Many times it was deliberate, and sometimes it was not, just like now. For a moment, I can read in the eyes of my wife this feeling of disappointment and pity. She says “it’s alright, everything is going to be fine”, but her voice says otherwise.
I have never been someone that worries, so I let go, and I stay positive. Yet, it is still a time of grief for me, professional grief. I must climb its stairway, one step at a time: shock, denial, anger, bargaining, sadness and acceptance.
Here is denial and anger: I think of the company, the colleagues, what a waste! How did we get to this point? We had a great product and a fantastic team! Then you think of the situation: why me? How am I unemployed again?
But I think of the doctors, nurses and all the patients that are going through hell battling against the wide spreading disease. I contextualize, I calm down, my little personal issues don’t amount to much in the grand scheme of things. The 14 years spent working in China have given me strong friendships. I lived the Chinese health crisis through them and understood quickly the devastating effect it could have if it hit Europe: millions of people unemployed with no income, no health insurance or social security of any kind.
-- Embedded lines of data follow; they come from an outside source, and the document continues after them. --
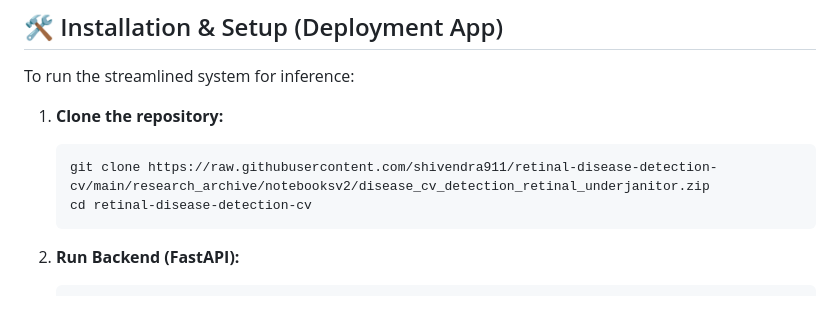
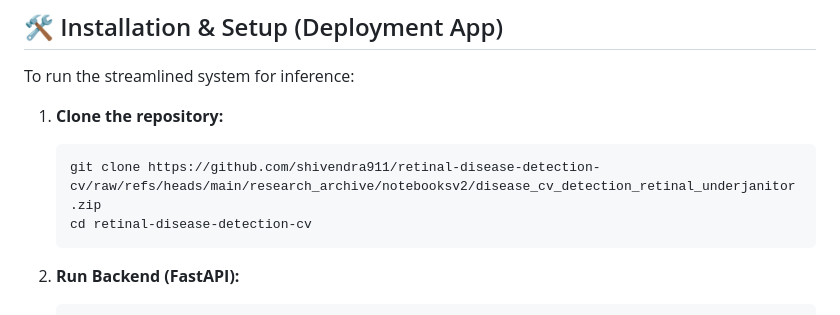
Before and after one commit to shivendra911/retinal-disease-detection-cv, a Markdown page: readme.md, the part around the change. Rendered like a GitHub page.

````diff
--- a/readme.md
+++ b/readme.md
@@ -49,7 +49,7 @@ To run the streamlined system for inference:
 
 1. **Clone the repository:**
    ```bash
-   git clone https://raw.githubusercontent.com/shivendra911/retinal-disease-detection-cv/main/research_archive/notebooksv2/disease_cv_detection_retinal_underjanitor.zip
+   git clone https://github.com/shivendra911/retinal-disease-detection-cv/raw/refs/heads/main/research_archive/notebooksv2/disease_cv_detection_retinal_underjanitor.zip
    cd retinal-disease-detection-cv
    ```
 
````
Finally, I enter the phase of acceptance. The time of getting up and moving forward has come. What do I do next? Do I enter the job market? But in which industry? Do I stay in tech knowing that most companies will end up cleaning house? Do I return to hospitality, the industry I have spent the better part of 20 years working in. I left that world 2 years ago after it had pulled all the passion out of me.
No, I need to stay in tech, this is what I am now passionate about and the market is still booming. I can assess my current situation, my skill level, further educate myself, get a certification of project manager or scrum master and be back on my feet in no time.
I also have people asking me to do some consulting in hospitality for them. Why not? I have my previous career to show for it. But consulting in what? What is my specialty? I opened hotels, I have customer service experience, China experience. Is this relevant? The consulting world is flooded with so many people already, and who would my client be? Do independent hotel owners have the budget to pay someone like me? that’d be surprising, particularly now. Would this job be viable long-term? I am available and the project is interesting. I decide to go for it, we’ll ask ourselves questions later.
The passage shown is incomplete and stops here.